Soybean growers had the vision decades ago to invest internationally. At the Global Trade Exchange (GTE), held in August, Jim Sutter, CEO of the U.S. Soybean Export Council (USSEC), said the USSEC focuses on work in many countries around the world to improve nutrition and food security.
“As we choose which markets to work in and where we want to grow, we look for places with large populations, improving economic conditions [and] low per capita protein consumption,” said Sutter, “and that really gives us a good target for where our efforts can create good markets for U.S. soy, but also where the people in those markets can benefit from that.”
During a news conference at the GTE, Sutter explained that U.S. soybean growers touch 82 counties.
“We’re really trying to shape a preference for and driving value for U.S. soy,” he said, “and it’s been a key to the growth that we’ve seen happen in many of these markets. And we’re going to continue to focus our efforts on diversifying the markets that U.S. soy touches in the years to come.”
It’s partly because of this global reach, said Sutter, that soy consumption around the world is growing. “It’s now up to a million metric tons a day,” he said, referring to global soybean disappearance. “If you think about that, a million metric tons a day of soy gets consumed around the world.”
The list of key markets for U.S. soybeans includes many, and that list, featuring large and mature markets, along with new emerging markets, continues to grow, according to Sutter.

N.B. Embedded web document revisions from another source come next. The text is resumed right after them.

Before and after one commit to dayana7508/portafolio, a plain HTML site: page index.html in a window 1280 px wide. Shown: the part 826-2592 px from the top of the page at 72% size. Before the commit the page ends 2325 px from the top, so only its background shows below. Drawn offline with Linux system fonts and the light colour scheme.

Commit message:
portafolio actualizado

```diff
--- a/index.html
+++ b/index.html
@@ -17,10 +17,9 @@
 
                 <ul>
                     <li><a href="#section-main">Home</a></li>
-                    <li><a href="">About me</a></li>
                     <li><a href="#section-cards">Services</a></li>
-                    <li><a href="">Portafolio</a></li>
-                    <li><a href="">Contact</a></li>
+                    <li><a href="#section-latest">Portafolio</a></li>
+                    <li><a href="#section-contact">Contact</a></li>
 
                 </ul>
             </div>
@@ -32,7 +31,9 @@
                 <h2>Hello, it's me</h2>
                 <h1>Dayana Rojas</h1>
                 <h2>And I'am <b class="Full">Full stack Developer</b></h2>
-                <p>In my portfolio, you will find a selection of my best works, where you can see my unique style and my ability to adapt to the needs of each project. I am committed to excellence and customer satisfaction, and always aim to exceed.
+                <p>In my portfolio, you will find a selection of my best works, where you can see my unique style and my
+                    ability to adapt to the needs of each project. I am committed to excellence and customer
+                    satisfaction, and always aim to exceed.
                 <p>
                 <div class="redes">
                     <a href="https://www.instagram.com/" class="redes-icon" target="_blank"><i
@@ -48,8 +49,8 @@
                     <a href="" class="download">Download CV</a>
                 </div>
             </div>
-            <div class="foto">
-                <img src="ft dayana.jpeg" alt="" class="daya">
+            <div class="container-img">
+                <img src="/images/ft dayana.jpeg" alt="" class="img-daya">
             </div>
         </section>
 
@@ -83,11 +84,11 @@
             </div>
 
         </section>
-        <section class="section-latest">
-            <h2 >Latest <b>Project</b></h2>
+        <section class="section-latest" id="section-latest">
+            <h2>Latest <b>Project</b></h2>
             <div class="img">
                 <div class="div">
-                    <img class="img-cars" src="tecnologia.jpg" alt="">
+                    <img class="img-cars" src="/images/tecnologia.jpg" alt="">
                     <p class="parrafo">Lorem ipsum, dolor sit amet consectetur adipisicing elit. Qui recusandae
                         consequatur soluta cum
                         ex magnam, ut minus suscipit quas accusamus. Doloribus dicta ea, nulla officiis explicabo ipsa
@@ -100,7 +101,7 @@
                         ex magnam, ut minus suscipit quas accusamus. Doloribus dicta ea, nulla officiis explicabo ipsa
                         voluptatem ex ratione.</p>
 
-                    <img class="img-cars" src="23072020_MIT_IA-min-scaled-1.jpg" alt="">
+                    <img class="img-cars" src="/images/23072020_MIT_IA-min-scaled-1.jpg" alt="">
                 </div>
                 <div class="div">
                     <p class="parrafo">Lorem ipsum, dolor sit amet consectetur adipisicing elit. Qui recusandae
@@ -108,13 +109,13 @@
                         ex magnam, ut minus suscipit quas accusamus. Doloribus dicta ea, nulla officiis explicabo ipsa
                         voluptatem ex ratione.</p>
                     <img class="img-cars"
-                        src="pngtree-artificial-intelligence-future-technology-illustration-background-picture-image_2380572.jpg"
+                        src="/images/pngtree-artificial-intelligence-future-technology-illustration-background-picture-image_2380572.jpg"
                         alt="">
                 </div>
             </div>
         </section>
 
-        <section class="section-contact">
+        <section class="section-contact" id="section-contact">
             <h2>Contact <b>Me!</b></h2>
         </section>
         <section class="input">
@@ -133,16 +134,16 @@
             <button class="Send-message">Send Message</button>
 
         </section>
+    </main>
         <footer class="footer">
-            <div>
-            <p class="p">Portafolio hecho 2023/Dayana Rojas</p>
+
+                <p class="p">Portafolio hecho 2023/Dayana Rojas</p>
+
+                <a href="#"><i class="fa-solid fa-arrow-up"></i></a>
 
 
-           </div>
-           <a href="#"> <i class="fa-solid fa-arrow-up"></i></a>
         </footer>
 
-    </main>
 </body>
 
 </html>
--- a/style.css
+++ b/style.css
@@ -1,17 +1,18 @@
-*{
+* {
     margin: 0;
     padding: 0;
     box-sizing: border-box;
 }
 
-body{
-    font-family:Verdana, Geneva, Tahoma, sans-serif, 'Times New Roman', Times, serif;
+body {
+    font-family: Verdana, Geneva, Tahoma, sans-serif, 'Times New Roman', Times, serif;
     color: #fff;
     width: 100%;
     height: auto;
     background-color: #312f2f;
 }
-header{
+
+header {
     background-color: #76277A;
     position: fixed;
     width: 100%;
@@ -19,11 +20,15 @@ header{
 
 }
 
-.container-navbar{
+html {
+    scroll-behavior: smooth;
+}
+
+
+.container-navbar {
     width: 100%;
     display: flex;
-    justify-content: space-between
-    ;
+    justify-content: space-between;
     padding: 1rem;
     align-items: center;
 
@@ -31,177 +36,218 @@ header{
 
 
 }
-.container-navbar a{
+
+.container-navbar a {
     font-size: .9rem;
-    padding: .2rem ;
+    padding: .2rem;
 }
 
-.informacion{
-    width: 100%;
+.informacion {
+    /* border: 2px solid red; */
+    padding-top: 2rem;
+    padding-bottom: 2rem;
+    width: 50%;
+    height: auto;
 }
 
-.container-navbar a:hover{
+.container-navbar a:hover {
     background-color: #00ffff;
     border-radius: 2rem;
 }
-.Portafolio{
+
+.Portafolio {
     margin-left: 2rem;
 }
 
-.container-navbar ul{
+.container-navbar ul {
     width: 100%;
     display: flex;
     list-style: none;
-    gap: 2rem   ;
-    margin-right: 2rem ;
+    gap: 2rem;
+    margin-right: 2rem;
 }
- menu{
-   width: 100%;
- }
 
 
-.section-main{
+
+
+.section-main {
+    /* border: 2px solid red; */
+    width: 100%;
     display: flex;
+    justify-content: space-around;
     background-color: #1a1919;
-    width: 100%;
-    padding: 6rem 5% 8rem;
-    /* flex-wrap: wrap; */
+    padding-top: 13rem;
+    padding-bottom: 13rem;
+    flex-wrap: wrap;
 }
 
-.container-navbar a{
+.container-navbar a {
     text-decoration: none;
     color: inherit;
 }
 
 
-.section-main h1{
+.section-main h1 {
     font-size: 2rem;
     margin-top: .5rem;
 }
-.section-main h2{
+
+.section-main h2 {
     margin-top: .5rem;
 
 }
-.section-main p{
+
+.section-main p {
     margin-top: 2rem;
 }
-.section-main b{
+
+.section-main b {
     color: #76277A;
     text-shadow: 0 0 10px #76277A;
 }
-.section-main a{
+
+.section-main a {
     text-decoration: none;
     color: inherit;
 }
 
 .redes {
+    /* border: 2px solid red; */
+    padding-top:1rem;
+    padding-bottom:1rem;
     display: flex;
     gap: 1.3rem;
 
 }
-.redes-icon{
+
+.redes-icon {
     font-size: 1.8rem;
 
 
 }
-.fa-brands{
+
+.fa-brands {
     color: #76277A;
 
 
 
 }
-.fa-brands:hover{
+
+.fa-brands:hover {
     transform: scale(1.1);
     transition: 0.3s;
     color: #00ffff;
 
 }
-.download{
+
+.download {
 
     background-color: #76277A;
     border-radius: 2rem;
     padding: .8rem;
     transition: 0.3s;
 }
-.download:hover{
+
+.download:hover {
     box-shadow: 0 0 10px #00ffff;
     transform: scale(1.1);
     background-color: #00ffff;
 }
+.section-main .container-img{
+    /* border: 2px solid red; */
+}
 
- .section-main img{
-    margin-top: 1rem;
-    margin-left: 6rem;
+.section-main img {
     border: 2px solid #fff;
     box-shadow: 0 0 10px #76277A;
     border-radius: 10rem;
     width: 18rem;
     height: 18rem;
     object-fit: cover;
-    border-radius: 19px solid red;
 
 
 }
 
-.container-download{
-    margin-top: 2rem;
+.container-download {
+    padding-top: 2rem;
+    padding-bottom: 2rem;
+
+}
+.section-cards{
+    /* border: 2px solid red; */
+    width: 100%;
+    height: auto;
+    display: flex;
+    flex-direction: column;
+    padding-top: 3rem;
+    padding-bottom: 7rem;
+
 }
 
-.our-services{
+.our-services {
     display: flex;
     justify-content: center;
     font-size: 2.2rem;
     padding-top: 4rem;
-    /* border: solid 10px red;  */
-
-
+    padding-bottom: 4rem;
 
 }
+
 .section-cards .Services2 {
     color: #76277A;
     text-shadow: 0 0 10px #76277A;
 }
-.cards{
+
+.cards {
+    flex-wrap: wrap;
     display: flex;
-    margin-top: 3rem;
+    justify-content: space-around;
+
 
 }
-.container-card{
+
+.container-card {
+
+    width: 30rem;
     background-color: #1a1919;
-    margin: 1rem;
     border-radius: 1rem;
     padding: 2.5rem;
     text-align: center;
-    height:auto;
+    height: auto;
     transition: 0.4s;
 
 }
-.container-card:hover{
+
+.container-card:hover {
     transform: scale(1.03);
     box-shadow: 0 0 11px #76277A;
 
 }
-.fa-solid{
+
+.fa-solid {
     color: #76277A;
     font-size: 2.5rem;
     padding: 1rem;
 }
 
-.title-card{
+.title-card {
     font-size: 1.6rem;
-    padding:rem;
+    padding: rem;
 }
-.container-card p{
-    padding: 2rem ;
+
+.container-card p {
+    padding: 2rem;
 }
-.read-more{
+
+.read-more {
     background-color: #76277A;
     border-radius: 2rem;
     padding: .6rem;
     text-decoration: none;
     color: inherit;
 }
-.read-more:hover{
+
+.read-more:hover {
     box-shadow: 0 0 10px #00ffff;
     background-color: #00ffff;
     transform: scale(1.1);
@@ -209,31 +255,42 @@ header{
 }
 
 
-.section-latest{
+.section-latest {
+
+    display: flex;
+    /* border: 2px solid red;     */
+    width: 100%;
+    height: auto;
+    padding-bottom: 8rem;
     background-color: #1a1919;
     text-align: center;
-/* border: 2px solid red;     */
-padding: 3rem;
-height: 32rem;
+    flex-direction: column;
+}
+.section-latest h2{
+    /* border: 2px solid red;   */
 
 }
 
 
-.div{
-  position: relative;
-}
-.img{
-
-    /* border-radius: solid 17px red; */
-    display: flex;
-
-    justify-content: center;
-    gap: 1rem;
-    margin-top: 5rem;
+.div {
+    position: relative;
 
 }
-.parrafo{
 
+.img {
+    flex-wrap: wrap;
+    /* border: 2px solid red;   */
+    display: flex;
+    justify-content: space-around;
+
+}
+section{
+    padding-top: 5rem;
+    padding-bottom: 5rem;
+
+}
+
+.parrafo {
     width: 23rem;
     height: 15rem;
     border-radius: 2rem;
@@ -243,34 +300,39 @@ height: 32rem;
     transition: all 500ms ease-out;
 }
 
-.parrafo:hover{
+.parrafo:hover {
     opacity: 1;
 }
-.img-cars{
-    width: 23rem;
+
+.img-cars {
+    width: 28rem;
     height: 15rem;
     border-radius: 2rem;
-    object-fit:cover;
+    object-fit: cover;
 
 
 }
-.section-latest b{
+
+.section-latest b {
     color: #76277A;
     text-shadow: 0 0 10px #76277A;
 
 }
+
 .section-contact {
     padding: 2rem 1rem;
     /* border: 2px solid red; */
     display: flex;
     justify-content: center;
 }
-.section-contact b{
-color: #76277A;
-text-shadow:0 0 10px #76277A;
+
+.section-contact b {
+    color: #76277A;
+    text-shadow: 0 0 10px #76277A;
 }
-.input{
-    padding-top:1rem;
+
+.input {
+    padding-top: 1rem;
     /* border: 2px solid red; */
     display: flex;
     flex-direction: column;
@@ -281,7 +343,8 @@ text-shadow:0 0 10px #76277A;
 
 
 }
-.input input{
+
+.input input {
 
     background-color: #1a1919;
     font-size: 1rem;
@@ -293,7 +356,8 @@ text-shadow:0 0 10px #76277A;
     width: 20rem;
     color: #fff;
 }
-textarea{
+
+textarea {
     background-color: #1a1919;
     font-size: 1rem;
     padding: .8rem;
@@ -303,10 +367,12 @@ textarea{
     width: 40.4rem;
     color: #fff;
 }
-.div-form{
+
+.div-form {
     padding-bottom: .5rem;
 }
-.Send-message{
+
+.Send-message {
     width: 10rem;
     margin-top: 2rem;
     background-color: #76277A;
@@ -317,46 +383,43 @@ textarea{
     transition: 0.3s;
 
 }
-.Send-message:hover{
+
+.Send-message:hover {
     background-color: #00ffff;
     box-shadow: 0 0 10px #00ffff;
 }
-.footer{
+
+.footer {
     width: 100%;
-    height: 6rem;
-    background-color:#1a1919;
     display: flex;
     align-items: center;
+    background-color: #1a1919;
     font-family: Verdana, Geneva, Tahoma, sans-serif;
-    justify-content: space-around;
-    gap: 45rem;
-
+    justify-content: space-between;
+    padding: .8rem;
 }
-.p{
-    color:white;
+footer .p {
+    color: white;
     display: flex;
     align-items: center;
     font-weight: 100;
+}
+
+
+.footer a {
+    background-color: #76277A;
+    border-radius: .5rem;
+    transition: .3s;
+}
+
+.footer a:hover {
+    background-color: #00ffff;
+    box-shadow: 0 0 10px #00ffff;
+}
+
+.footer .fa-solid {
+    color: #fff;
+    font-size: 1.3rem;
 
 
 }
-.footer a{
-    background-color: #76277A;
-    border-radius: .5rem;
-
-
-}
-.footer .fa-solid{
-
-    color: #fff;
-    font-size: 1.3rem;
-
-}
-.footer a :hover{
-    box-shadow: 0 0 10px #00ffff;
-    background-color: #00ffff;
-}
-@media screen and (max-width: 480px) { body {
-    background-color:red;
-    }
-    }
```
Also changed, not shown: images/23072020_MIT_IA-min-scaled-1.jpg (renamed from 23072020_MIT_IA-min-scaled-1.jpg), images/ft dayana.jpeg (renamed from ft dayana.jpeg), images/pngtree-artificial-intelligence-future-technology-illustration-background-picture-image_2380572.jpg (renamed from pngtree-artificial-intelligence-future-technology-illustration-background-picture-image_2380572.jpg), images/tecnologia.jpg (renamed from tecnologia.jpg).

“China is our number one market but certainly we have many other important markets,” said Sutter. “The E.U. and Japan are longtime mature markets of ours; Mexico, a close neighbor, is an important market, Egypt, Indonesia, Bangladesh, Pakistan, The Philippines, Vietnam, and I could on and on, in terms of naming markets.
Soy consumption is significant in many areas, but Sutter specifically directs attention to the growing market for farmed fish.
“Aquaculture is the fastest-growing type of protein produced that uses soy as a feed ingredient, and we now see more fish coming from farmed aquaculture, rather than wild catch,” Sutter said. “And we see that trend as something that will continue into the years to come.”